“And let him that heareth say, Come. And let him that is athirst come. And whosoever will, let him take of the water of life freely” (Rev. 22:17).
I wonder if the two evangelists from North Ireland ever learned of the full effects of the meeting they held in Inverary, Scotland, in November of 1859. For in their audience sat a wild young man of eighteen who came to break up the meeting but found himself compelled to accept their offer of Living Water. Because of hearing the call to come, this young man, James Chalmers, was saved a few days later.
Born in a small fishing village in Scotland in 1841, young James loved adventure and welcomed danger. In this we see God preparing Chalmers for the pioneer missionary work awaiting him. After his salvation, he knew he must tell others of the Living Water that had quenched his thirst. James and his wife, Jane, set sail for the South Sea Island of Rarotonga on January 4, 1866. The Chalmers worked there for ten years, but James’ heart was set on preaching Christ in unreached regions. So, in September of 1877, James reached his permanent field of service—Papua New Guinea.
His work was slow, but not unfruitful. Many natives, after hearing the preaching of the Gospel, laid aside their pagan beliefs and the gory rites of cannibalism to drink of the Living Water that Jesus gave. However, danger was predominant in this savage land. On one occasion, while traveling with a native teacher, Chalmers was followed all day by two bands of cannibals. Chalmers asked the teacher what they were saying. “They are saying they intend to kill us. Let us kneel and pray!”
“No, no!” James answered. “Let us walk and pray.” One cannibal followed directly behind James, his club ready to fall, but God protected his missionary, and the native never struck.
Chalmers served our Lord faithfully until he was killed and eaten on April 8, 1901, while working to quench the thirst of the cannibals he loved.
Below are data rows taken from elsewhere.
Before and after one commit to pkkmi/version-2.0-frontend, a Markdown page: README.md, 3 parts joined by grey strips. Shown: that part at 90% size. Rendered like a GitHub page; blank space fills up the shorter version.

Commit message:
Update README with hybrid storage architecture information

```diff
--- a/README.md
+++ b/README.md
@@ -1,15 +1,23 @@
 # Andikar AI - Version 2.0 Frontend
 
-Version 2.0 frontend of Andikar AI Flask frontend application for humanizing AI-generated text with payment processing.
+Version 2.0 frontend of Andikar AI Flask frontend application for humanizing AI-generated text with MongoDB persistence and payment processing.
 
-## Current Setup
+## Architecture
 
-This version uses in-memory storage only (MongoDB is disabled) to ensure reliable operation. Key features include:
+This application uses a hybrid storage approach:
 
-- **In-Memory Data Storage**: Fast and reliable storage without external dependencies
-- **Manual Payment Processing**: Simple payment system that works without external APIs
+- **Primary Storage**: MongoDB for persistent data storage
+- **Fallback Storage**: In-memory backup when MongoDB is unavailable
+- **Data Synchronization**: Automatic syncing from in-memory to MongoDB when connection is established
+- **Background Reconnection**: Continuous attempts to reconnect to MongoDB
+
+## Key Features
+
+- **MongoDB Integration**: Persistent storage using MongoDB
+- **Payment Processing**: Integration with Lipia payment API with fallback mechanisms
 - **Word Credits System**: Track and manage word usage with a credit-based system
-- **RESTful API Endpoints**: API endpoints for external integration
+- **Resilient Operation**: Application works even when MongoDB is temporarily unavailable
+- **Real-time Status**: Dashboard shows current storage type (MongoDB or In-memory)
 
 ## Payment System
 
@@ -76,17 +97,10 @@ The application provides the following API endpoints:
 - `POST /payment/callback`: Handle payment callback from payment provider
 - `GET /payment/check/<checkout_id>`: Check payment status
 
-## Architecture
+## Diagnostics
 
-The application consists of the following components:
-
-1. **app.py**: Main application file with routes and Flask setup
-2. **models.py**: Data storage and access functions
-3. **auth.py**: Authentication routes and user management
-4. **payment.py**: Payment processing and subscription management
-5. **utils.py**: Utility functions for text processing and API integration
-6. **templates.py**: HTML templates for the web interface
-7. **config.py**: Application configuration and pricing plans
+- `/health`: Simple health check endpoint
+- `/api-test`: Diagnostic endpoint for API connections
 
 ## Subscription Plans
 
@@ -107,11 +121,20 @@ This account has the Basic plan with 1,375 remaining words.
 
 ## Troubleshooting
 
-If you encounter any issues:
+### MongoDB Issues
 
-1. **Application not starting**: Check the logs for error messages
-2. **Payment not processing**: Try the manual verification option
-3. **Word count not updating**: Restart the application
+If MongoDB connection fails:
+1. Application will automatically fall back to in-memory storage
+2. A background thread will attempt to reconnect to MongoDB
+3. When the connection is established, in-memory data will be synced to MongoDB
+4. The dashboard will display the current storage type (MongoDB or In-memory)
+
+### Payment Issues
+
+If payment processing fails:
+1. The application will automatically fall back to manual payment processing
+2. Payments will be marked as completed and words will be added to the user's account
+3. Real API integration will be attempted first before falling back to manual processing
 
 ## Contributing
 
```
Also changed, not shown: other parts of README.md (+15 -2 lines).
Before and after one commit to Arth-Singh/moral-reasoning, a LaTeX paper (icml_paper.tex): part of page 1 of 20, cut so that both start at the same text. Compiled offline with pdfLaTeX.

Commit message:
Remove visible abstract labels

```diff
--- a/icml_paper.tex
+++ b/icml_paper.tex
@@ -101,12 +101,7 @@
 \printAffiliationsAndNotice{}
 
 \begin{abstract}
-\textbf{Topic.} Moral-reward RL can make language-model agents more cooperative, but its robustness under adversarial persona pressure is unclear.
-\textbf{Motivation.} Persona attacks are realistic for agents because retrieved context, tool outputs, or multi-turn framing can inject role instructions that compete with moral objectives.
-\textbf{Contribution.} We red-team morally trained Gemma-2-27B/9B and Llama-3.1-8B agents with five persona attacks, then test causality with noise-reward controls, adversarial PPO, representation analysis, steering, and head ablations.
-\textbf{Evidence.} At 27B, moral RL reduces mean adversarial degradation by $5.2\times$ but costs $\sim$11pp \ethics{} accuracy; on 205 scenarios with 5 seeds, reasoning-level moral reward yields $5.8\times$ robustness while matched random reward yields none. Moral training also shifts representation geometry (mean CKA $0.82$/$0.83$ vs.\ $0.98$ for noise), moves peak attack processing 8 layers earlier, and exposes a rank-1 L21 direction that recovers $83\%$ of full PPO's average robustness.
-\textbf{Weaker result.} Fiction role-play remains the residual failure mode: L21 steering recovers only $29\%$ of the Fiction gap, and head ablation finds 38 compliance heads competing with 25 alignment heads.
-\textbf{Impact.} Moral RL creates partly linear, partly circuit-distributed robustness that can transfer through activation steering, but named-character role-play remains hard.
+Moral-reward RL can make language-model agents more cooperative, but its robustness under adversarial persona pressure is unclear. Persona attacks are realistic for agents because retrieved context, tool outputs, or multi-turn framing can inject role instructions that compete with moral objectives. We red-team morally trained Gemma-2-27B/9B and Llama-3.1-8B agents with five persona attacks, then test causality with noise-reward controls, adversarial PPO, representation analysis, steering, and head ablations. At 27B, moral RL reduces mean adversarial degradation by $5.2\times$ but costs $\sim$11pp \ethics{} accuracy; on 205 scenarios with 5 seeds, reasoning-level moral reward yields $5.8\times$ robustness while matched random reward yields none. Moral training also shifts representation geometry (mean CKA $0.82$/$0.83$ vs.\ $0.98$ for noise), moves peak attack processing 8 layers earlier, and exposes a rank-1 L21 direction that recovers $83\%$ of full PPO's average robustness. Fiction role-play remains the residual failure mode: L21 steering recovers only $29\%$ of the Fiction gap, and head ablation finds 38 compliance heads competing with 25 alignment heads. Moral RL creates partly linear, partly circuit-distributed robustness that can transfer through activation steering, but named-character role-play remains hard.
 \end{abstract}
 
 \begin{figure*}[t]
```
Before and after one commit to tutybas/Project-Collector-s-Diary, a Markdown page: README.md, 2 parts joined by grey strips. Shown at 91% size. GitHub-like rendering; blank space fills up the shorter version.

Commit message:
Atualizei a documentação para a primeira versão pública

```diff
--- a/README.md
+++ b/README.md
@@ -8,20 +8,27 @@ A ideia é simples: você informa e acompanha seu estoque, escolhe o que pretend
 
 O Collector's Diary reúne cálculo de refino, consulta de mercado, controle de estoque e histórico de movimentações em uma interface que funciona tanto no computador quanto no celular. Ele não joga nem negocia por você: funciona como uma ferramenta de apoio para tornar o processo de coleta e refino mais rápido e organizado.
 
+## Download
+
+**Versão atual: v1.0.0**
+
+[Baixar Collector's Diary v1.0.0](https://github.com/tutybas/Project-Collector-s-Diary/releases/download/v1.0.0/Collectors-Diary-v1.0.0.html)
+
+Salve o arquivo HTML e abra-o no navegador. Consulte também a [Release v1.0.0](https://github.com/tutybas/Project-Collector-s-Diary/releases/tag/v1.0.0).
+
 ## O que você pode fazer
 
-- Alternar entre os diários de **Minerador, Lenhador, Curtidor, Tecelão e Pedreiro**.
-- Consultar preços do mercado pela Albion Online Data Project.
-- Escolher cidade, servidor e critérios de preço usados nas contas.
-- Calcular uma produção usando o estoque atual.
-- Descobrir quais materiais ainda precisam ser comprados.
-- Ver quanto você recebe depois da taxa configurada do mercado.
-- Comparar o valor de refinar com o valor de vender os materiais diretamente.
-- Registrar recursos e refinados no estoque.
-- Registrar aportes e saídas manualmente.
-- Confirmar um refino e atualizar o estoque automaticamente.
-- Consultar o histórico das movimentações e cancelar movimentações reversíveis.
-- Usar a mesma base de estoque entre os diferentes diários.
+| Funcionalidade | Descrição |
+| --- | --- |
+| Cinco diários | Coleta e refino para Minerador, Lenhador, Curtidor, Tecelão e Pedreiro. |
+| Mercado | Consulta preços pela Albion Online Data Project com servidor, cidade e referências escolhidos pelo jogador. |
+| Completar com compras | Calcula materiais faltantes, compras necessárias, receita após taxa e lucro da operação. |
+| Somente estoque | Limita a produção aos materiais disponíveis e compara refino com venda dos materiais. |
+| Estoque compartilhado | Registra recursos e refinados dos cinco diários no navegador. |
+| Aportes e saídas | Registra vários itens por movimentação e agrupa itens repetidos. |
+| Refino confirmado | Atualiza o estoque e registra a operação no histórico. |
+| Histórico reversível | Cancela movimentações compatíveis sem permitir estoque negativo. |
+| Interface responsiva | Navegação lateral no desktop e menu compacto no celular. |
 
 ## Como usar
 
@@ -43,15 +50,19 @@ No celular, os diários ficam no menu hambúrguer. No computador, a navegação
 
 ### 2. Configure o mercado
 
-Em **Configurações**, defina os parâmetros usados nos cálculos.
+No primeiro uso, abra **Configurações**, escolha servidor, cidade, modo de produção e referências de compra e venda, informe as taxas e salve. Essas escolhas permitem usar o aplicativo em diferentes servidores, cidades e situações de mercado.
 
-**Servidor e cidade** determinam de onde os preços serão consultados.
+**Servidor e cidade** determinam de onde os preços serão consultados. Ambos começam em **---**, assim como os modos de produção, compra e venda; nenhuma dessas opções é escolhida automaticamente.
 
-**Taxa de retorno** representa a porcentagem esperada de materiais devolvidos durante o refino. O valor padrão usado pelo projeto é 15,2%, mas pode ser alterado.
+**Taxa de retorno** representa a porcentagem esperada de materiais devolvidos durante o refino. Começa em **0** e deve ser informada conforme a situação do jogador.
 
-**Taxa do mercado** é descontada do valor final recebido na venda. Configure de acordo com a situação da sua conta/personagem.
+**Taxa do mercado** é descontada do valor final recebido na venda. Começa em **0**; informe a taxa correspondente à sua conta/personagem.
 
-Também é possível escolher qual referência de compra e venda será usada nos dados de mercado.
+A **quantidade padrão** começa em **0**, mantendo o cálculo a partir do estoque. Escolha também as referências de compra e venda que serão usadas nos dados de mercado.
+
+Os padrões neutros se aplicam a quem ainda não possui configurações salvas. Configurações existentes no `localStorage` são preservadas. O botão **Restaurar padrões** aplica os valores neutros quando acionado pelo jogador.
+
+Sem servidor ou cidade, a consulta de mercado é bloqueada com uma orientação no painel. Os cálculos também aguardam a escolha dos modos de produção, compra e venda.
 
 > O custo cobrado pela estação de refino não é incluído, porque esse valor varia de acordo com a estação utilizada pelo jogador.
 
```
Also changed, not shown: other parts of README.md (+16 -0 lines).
Thousands of souls today are still thirsting. Let us follow the footsteps of James Chalmers, and give our all to take the Water of Life to the uttermost parts of the earth!
NOTE: Chalmers was born in 1841, and died in 1901. He served on the field from 1886 until 1901.